How do we live in a way that makes the most of life girl of stunning luminosity? How do we make the most of the short moments we have? How do we celebrate? Aristotle suggested that we should try to live and act thoughtfully. We should, he proposed, live in a way that enables us to explore and reflect on the ordinary happenings of life, as well as the extraordinary. We should also try to act out ordinary things in an extraordinary way. It’s probable that Aristotle was right. It’s also possible that he was a joyless bore.
I’m in no position to judge.
Each day has the potential to be extraordinary. Each day brings it’s own inherent gift.
When you reached out through distance and time it was a gift. A quick virtual brush of your fingertips and a hint of warm breath on my face like the sweet smell of African rain mixing with the hot red dust that I miss with the intensity that only a hole in the soul can produce.
I’m battling with life and I’m telling you this as the woeful romantic in me imagines you both waiting for the dawn and simultaneously carrying it within you, the guardian of trembling souls and hearts that know only how to trust. The responsibility is huge.

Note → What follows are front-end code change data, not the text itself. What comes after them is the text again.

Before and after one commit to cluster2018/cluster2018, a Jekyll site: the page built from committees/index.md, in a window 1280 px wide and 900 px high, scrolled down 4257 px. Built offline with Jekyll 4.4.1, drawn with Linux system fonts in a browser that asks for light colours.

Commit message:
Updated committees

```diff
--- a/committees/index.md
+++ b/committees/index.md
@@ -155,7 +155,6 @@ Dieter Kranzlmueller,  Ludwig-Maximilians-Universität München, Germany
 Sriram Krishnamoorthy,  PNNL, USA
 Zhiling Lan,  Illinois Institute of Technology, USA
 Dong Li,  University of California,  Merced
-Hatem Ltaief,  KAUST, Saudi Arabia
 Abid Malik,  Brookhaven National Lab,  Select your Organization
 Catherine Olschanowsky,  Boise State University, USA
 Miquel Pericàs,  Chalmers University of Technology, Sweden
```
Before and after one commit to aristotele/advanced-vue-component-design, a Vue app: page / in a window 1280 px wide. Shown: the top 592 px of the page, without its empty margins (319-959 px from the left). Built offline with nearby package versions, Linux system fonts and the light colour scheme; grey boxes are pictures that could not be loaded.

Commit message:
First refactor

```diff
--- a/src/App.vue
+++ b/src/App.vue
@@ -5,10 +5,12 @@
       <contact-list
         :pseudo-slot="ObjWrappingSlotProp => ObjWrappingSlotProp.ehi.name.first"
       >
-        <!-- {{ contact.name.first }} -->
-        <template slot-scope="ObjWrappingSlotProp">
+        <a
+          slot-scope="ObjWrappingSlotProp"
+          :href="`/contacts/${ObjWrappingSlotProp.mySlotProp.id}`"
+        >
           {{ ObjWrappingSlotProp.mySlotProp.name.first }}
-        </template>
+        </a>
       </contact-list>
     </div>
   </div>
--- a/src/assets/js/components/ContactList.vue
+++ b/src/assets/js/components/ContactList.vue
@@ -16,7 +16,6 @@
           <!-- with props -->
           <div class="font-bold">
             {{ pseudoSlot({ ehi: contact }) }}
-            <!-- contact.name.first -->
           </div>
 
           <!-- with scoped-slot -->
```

My expectations of you are high.
I’ve been studying on these things as I run because that is the medium I use to populate the blank canvas of my mind.  Last night I was doing lap after lap of a local school in the dark while my laaitie did football training. Every week there is a beautiful Fox with a thick coat of winter fur that sits on the marshy corner of the field at the furthest end of the school where it is darkest. Every time I come around for another lap she is there, crouched low and alert, her ears pricked and her muzzle tracking me like a gun and as I pass she gets up and follows me for a few metres. Odd I know and I don’t know why she does it. It’s both wonderful and slightly unnerving, I feel blessed and slightly menaced at the same time.
Tomorrow we will learn that we have lost a child, he’s been at our school for years but now his physical presence has been snuffed out by his highly complex physical and medical needs. It sucks and we will be collectively bruised by his passing, a little punch drunk and a little quieter for a few days. He was a fighter this kid, tenaciously scrapping for each new day, extending his life expectancy and refusing to give in.
Thank God I can run even if it is supposedly mind numbing laps. It’s lonely out there in the dark with only an inquisitive and possibly insane Fox for company, the floodlights around the football pitch are wreathed in an orange foggy haze and the grass on the field is starting to sparkle with the early evening frost. It’s colder than a witches tit but this is my celebration, reflecting, thinking and being emotional in the mundane. I love running, there is something deeply elemental about it, the fusing of brutal physicality with snot, tears and sweat, the hopes we have, the humanness of thought and the presence of love.
 “losing love  
Is like a window in your heart  
Everybody sees you're blown apart. Everybody sees the wind blow  “
Paul Simon.